  10. Unless you're one of the 5 or so AA's that are typically the target or initiator of global (treaty chain) wars, it's just sloppy FP to be signing the bare minimum of treaties to ensure your safety. If you're alliance X who's under 3 mil NS and you have treaties to multiple spheres, there is almost no chance that things are going to break down so that all of those spheres follow you into battle. You're going to be following them into battle, and so you damn well better make sure that they're not likely to be fighting each other. Not only will this save you the huge headache of figuring out which side you're on (or god forbid, fighting for both), but it will eliminate any reason for someone to specifically target/not target you to draw/not draw in a part of the web that otherwise wouldn't be drawn in
  11. True. After reading a bit more on the use of the phrase, I should've just said it comes down to whether you use it descriptively or prescriptively. It sounds like you're pointing out that we all endorse it in the descriptive sense (e.g.,, "that's just how it is around here"), which I totally agree with. But there are alliances out there that use it in the prescriptive sense, as if the strong should abuse the weak because that's nature, or that the strong are entitled to take from the weak because of their superiority. I think that's one of the few fault lines that runs through this game in terms of ruler/alliance values, although people are so wishy washy in how they portray that that most of the time you can barely differentiate one alliance from another.
  12. I don't think the question is whether might dictates who's on top and who gets rolled, but whether you think that being stronger gives you an actual justification for acting aggressively towards weaker parties. Might makes right glorifies the aggressor for their power and blames the victim for being weak. You could argue that it isn't even amoral per se, but actually a moral system based on the value of power. The line in CN between alliances that are amoral vs. those that actually endorse "might makes right" gets pretty hazy sometimes.

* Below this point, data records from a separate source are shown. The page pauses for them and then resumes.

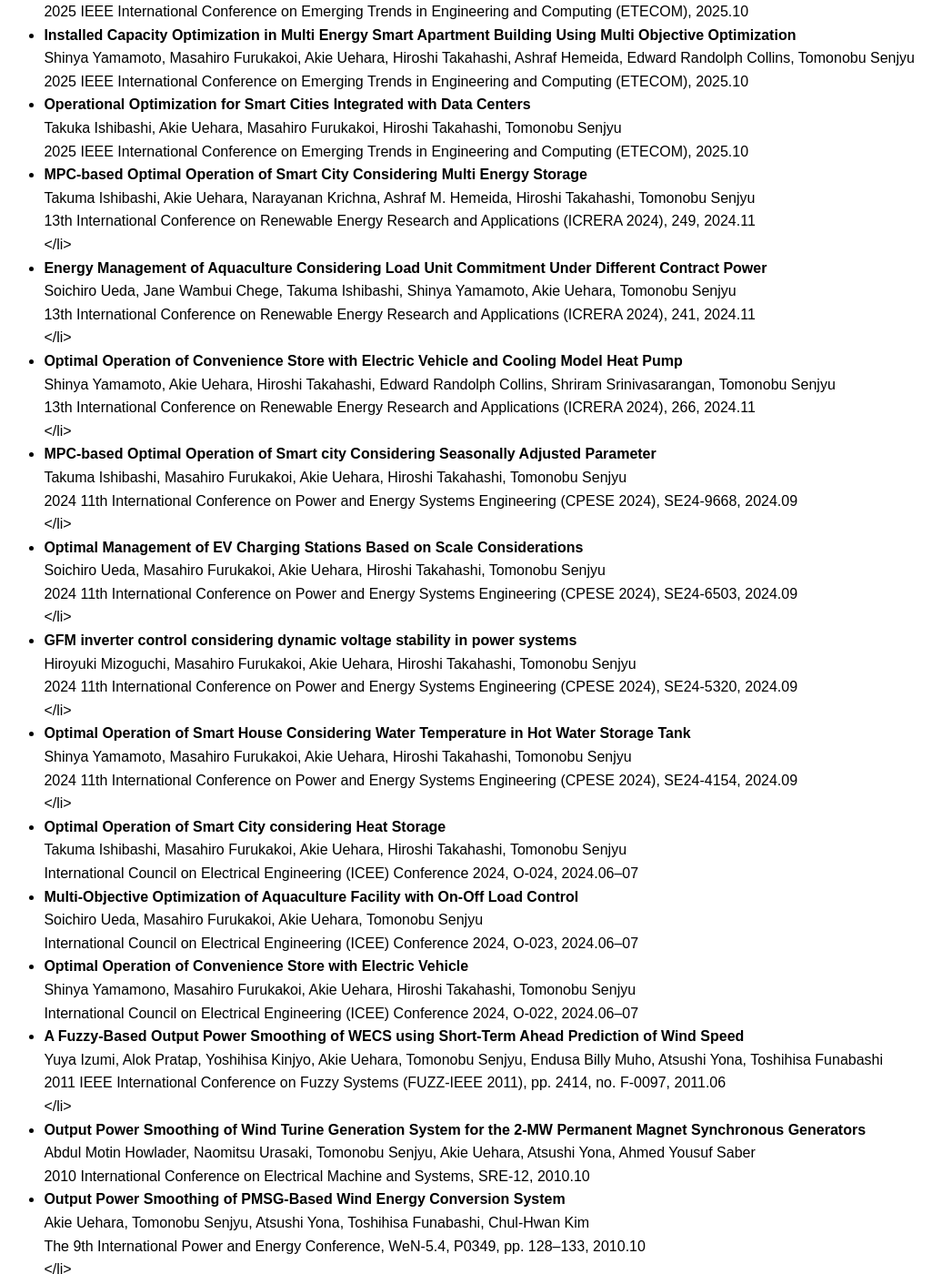
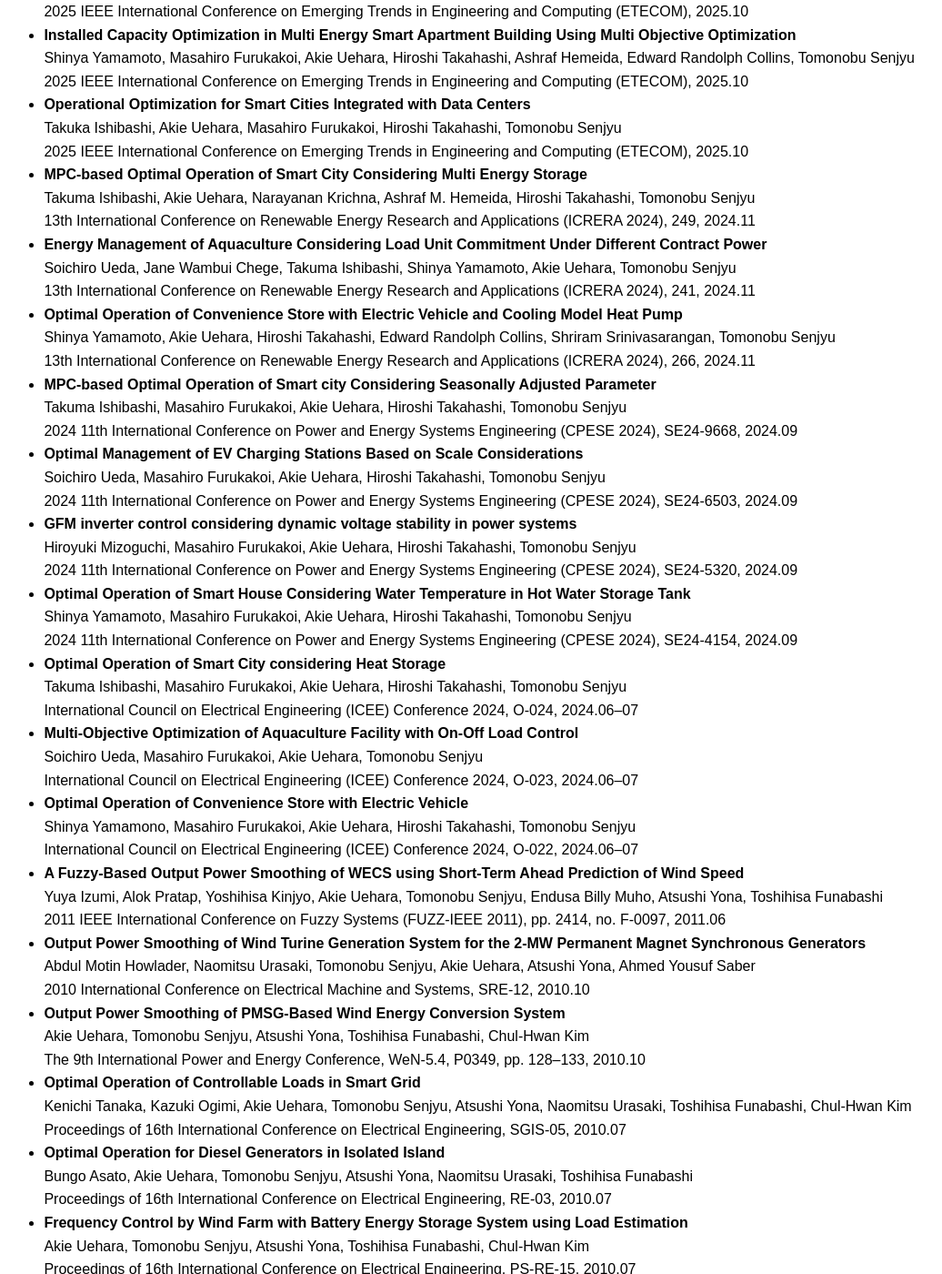
Before and after one commit to akieuehara/AkieUehara.github.io, a Jekyll site: the page built from publications.md, in a window 1280 px wide and 1400 px high, scrolled down 2521 px. Shown: the whole window at 91% size, without its empty margins (74-1110 px from the left). Built offline with Jekyll 4.4.1, drawn with Linux system fonts in a browser that asks for light colours; comment, search, counter and statistics services are not loaded; some of the changed text lies outside the part shown.

Commit message:
Update publications.md

```diff
--- a/publications.md
+++ b/publications.md
@@ -192,49 +192,49 @@
 <b>MPC-based Optimal Operation of Smart City Considering Multi Energy Storage</b><br>
 Takuma Ishibashi, Akie Uehara, Narayanan Krichna, Ashraf M. Hemeida, Hiroshi Takahashi, Tomonobu Senjyu<br>
 13th International Conference on Renewable Energy Research and Applications (ICRERA 2024), 249, 2024.11<br>
-<span class="__dimensions_badge_embed__" data-doi="10.1109/ICRERA62673.2024.10815324" data-style="small_rectangle"></span></li>
+<span class="__dimensions_badge_embed__" data-doi="10.1109/ICRERA62673.2024.10815324" data-style="small_rectangle"></span>
 </li>
 
 <li>
 <b>Energy Management of Aquaculture Considering Load Unit Commitment Under Different Contract Power</b><br>
 Soichiro Ueda, Jane Wambui Chege, Takuma Ishibashi, Shinya Yamamoto, Akie Uehara, Tomonobu Senjyu<br>
 13th International Conference on Renewable Energy Research and Applications (ICRERA 2024), 241, 2024.11<br>
-<span class="__dimensions_badge_embed__" data-doi="10.1109/ICRERA62673.2024.10815149" data-style="small_rectangle"></span></li>
+<span class="__dimensions_badge_embed__" data-doi="10.1109/ICRERA62673.2024.10815149" data-style="small_rectangle"></span>
 </li>
 
 <li>
 <b>Optimal Operation of Convenience Store with Electric Vehicle and Cooling Model Heat Pump</b><br>
 Shinya Yamamoto, Akie Uehara, Hiroshi Takahashi, Edward Randolph Collins, Shriram Srinivasarangan, Tomonobu Senjyu<br>
 13th International Conference on Renewable Energy Research and Applications (ICRERA 2024), 266, 2024.11<br>
-<span class="__dimensions_badge_embed__" data-doi="10.1109/ICRERA62673.2024.10815297" data-style="small_rectangle"></span></li>
+<span class="__dimensions_badge_embed__" data-doi="10.1109/ICRERA62673.2024.10815297" data-style="small_rectangle"></span>
 </li>
 
 <li>
 <b>MPC-based Optimal Operation of Smart city Considering Seasonally Adjusted Parameter</b><br>
 Takuma Ishibashi, Masahiro Furukakoi, Akie Uehara, Hiroshi Takahashi, Tomonobu Senjyu<br>
 2024 11th International Conference on Power and Energy Systems Engineering (CPESE 2024), SE24-9668, 2024.09<br>
-<span class="__dimensions_badge_embed__" data-doi="10.1109/CPESE62584.2024.10841239" data-style="small_rectangle"></span></li>
+<span class="__dimensions_badge_embed__" data-doi="10.1109/CPESE62584.2024.10841239" data-style="small_rectangle"></span>
 </li>
 
 <li>
 <b>Optimal Management of EV Charging Stations Based on Scale Considerations</b><br>
 Soichiro Ueda, Masahiro Furukakoi, Akie Uehara, Hiroshi Takahashi, Tomonobu Senjyu<br>
 2024 11th International Conference on Power and Energy Systems Engineering (CPESE 2024), SE24-6503, 2024.09<br>
-<span class="__dimensions_badge_embed__" data-doi="10.1109/CPESE62584.2024.10840505" data-style="small_rectangle"></span></li>
+<span class="__dimensions_badge_embed__" data-doi="10.1109/CPESE62584.2024.10840505" data-style="small_rectangle"></span>
 </li>
 
 <li>
 <b>GFM inverter control considering dynamic voltage stability in power systems</b><br>
 Hiroyuki Mizoguchi, Masahiro Furukakoi, Akie Uehara, Hiroshi Takahashi, Tomonobu Senjyu<br>
 2024 11th International Conference on Power and Energy Systems Engineering (CPESE 2024), SE24-5320, 2024.09<br>
-<span class="__dimensions_badge_embed__" data-doi="10.1109/CPESE62584.2024.10840513" data-style="small_rectangle"></span></li>
+<span class="__dimensions_badge_embed__" data-doi="10.1109/CPESE62584.2024.10840513" data-style="small_rectangle"></span>
 </li>
 
 <li>
 <b>Optimal Operation of Smart House Considering Water Temperature in Hot Water Storage Tank</b><br>
 Shinya Yamamoto, Masahiro Furukakoi, Akie Uehara, Hiroshi Takahashi, Tomonobu Senjyu<br>
 2024 11th International Conference on Power and Energy Systems Engineering (CPESE 2024), SE24-4154, 2024.09<br>
-<span class="__dimensions_badge_embed__" data-doi="10.1109/CPESE62584.2024.10841272" data-style="small_rectangle"></span></li>
+<span class="__dimensions_badge_embed__" data-doi="10.1109/CPESE62584.2024.10841272" data-style="small_rectangle"></span>
 </li>
 
 <li>
@@ -259,7 +259,7 @@
 <b>A Fuzzy-Based Output Power Smoothing of WECS using Short-Term Ahead Prediction of Wind Speed</b><br>
 Yuya Izumi, Alok Pratap, Yoshihisa Kinjyo, Akie Uehara, Tomonobu Senjyu, Endusa Billy Muho, Atsushi Yona, Toshihisa Funabashi<br>
 2011 IEEE International Conference on Fuzzy Systems (FUZZ-IEEE 2011), pp. 2414, no. F-0097, 2011.06<br>
-<span class="__dimensions_badge_embed__" data-doi="10.1109/FUZZY.2011.6007368" data-style="small_rectangle"></span></li>
+<span class="__dimensions_badge_embed__" data-doi="10.1109/FUZZY.2011.6007368" data-style="small_rectangle"></span>
 </li>
 
 <li>
@@ -272,7 +272,7 @@
 <b>Output Power Smoothing of PMSG-Based Wind Energy Conversion System</b><br>
 Akie Uehara, Tomonobu Senjyu, Atsushi Yona, Toshihisa Funabashi, Chul-Hwan Kim<br>
 The 9th International Power and Energy Conference, WeN-5.4, P0349, pp. 128–133, 2010.10<br>
-<span class="__dimensions_badge_embed__" data-doi="10.1109/IPECON.2010.5697143" data-style="small_rectangle"></span></li>
+<span class="__dimensions_badge_embed__" data-doi="10.1109/IPECON.2010.5697143" data-style="small_rectangle"></span>
 </li>
 
 <li>
@@ -303,7 +303,7 @@
 <b>A Fuzzy-Logic-Based Output Power Smoothing Method of WECS with Permanent Magnet Synchronous Generator using Inertia of Wind Turbine</b><br>
 Akie Uehara, Tomonobu Senjyu, Atsushi Yona, Toshihisa Funabashi, Chul-Hwan Kim<br>
 Proceedings of 16th International Conference on Electrical Engineering, RE-17, 2010.07<br>
-<span class="__dimensions_badge_embed__" data-doi="10.5370/JICEE.2011.1.3.309" data-style="small_rectangle"></span></li>
+<span class="__dimensions_badge_embed__" data-doi="10.5370/JICEE.2011.1.3.309" data-style="small_rectangle"></span>
 </li>
 
 <li>
@@ -316,42 +316,42 @@
 <b>A Hybrid Smart AC/DC Power System</b><br>
 Kyohei Kurohane, Tomonobu Senjyu, Akie Uehara, Atsushi Yona, Toshihisa Funabashi<br>
 2010 5th IEEE Conference on Industrial Electrical and Applications, WeM5.19, P0279, pp. 764–769, 2010.06<br>
-<span class="__dimensions_badge_embed__" data-doi="10.1109/ICIEA.2010.5516936>" data-style="small_rectangle"></span></li>
+<span class="__dimensions_badge_embed__" data-doi="10.1109/ICIEA.2010.5516936>" data-style="small_rectangle"></span>
 </li>
 
 <li>
 <b>Study on Optimum Operation Planning of Wind Farm/Battery System using Forecasted Generated Power Data</b><br>
 Akie Uehara, Tomonobu Senjyu, Yasuaki Kikunaga, Bungo Asato, Atsushi Yona, Toshihisa Funabashi<br>
 The 8th International Conference on Power Electronics and Drive Systems, No. 361, 2009.11<br>
-<span class="__dimensions_badge_embed__" data-doi="10.1109/PEDS.2009.5385766>" data-style="small_rectangle"></span></li>
+<span class="__dimensions_badge_embed__" data-doi="10.1109/PEDS.2009.5385766>" data-style="small_rectangle"></span>
 </li>
 
 <li>
 <b>Frequency Regulation by Coordination Control of Wind Turbine Generator and Battery using Load Estimation</b><br>
 Akie Uehara, Tomonobu Senjyu, Atsushi Yona, Toshihisa Funabashi<br>
 The 8th International Conference on Power Electronics and Drive Systems, No. 360, 2009.11<br>
-<span class="__dimensions_badge_embed__" data-doi="10.1109/PEDS.2009.5385765>" data-style="small_rectangle"></span></li>
+<span class="__dimensions_badge_embed__" data-doi="10.1109/PEDS.2009.5385765>" data-style="small_rectangle"></span>
 </li>
 
 <li>
 <b>Addressing Grid Integration Issues for DFIG-Based WECS via Multiobjective H1 Paradigm</b><br>
 Endusa Billy Muho, Tomonobu Senjyu, Akie Uehara, Chul-Hwan Kim<br>
 IEEE T&D Asia Conference and Exposition 2009, PO3-7, 2009.10<br>
-<span class="__dimensions_badge_embed__" data-doi="10.1109/TD-ASIA.2009.5356871>" data-style="small_rectangle"></span></li>
+<span class="__dimensions_badge_embed__" data-doi="10.1109/TD-ASIA.2009.5356871>" data-style="small_rectangle"></span>
 </li>
 
 <li>
 <b>Smoothing Control of Generated Power Fluctuation of WTG using Gain-Scheduled Control</b><br>
 Tomonobu Senjyu, Akie Uehara, Yasuaki Kikunaga, Bungo Asato, Atsushi Yona, Toshihisa Funabashi, Chul-Hwan Kim<br>
 IEEE T&D Asia Conference and Exposition 2009, OR9-3, 2009.10<br>
-<span class="__dimensions_badge_embed__" data-doi="10.1109/TD-ASIA.2009.5356948>" data-style="small_rectangle"></span></li>
+<span class="__dimensions_badge_embed__" data-doi="10.1109/TD-ASIA.2009.5356948>" data-style="small_rectangle"></span>
 </li>
 
 <li>
 <b>Frequency Control by Coordination Control of Wind Turbine Generator and Battery using H∞ Control</b><br>
 Tomonobu Senjyu, Akie Uehara, Atsushi Yona, Toshihisa Funabashi<br>
 IEEE T&D Asia Conference and Exposition 2009, PO5-6, 2009.10<br>
-<span class="__dimensions_badge_embed__" data-doi="10.1109/TD-ASIA.2009.5356848>" data-style="small_rectangle"></span></li>
+<span class="__dimensions_badge_embed__" data-doi="10.1109/TD-ASIA.2009.5356848>" data-style="small_rectangle"></span>
 </li>
 
 </ol>
```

  13. I think a useful point that the OP brings up is how CN is ultimately meaningless apart from the importance that we invest in it. The more we forgo politics and strip things down to pixels and numbers, the harder it becomes to maintain any illusion of meaning here. I'd argue that the inability of most alliances to RP and stick to any sort of value system is even more destructive than no-CB wars.
×
×
  • Create New...